De Chant, Tim and Maggi Kelly. 2009. Individual Object Change Detection for Monitoring the Impact of a Forest Pathogen on a Hardwood Forest. Photogrammetric Engineering and Remote Sensing 75(8): 1005-1014.
Sudden oak death (SOD) has caused widespread mortality in a number of tree and shrub species throughout coastal California. As a result, canopy changes are directly visible from remotely sensed imagery. To quantify changes in horizontal canopy structure to the oak woodlands in China Camp State Park, California, USA, a heavily hit area, we developed a novel change detection technique that tracks changes to individual objects. Using 4-band, 1 m spatial resolution aerial photography, we classified four annual images (2000 to 2003) with object-based image analysis (OBIA) and employed a GIS for our change detection technique. We identified 352 gaps that contained SOD mortality in 2000 and persisted through 2003. Their median areas and perimeters did not change significantly in that time. However, those gaps that increased in size tended to be smaller than those that decreased, indicating increased mortality in newly infected areas. Our new change detection method allowed us to monitor these gaps one-by-one, revealing ecologically meaningful results that would otherwise be obscured in a landscape-scale analysis.
Where the Woodland Ends: How Edges Affect Landscape Structure and Physiological Responses of Quercus agrifolia
Forests and woodlands are integral parts of ecosystems across the globe, but they are threatened by a variety of factors, including urbanization and introduced forest pathogens. These two forces are fundamentally altering ecosystems, both by removing forest cover and reshaping landscapes. Comprehending how these two processes have changed forest ecosystems is an important step toward understanding how the affected systems will function in the future. I investigated the range of edge effects that result from disturbance brought about by forest pathogens and urbanization in two coastal oak woodlands in Marin County, California.
Oak woodlands are a dynamic part of California's landscape, reacting to changes in their biotic and abiotic environments across a range of spatial and temporal scales. Sudden Oak Death, caused by the introduced forest pathogen Phytophthora ramorum, has led to widespread mortality of many tree species in California's oak woodlands.
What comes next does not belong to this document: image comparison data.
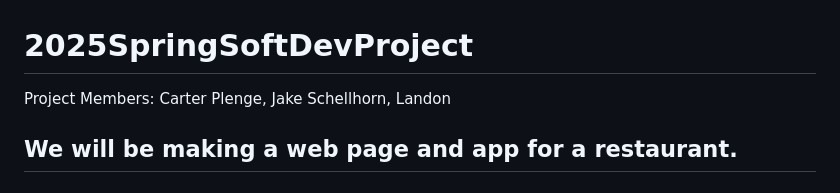
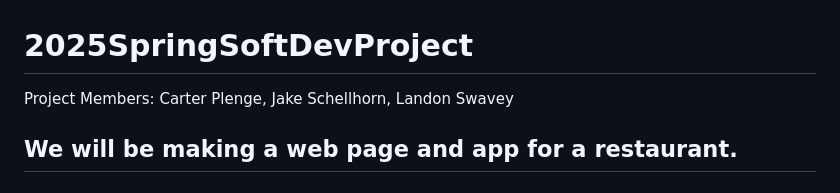
Before and after one commit to 2025SpringSoftwareDev/2025SpringSoftDevProject, a Markdown page: README.md, the part around the change. GitHub-like rendering.

```diff
--- a/README.md
+++ b/README.md
@@ -1,5 +1,5 @@
 # 2025SpringSoftDevProject
-Project Members: Carter Plenge, Jake Schellhorn, Landon
+Project Members: Carter Plenge, Jake Schellhorn, Landon Swavey
 
 ## We will be making a web page and app for a restaurant.
 
```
I investigated how the remaining trees respond to such rapid changes in canopy structure (Chapter 2), and my results revealed a forest canopy quick to respond to the new openings. Urbanization, another disturbance regime, operates on a longer time scale. Immediately following urban development, forest edges are strikingly linear, but both forest processes and homeowner actions likely work in concert to disrupt the straight edge (Chapter 3). Forest edges grew more sinuous within 14 years of the initial disturbance, and continued to do so for the remainder of the study, another 21 years. Individual Quercus agrifolia trees also respond to urban edges decades after disturbance (Chapter 4), and their reaction is reflected in declining stable carbon isotope values (δ13C). This change suggests trees may have increased their stomatal conductance in response to greater water availability, reduced their photosynthetic rate as a result of stress, or some combination of both.
Edges have far reaching and long lasting effects on forest structure and function. Investigations of their impacts on multiple spatial and temporal scales are important in determining the range of effects they have on forest ecosystems. Studies that combine remote sensing, geographic information systems, and field studies may help us understand the ecological consequences of forest edges.
Read my entire dissertation (pdf).
Maggi Kelly was my Ph.D. advisor in the Department of Environmental Science, Policy and Management at UC Berkeley. Check out her lab for more related research.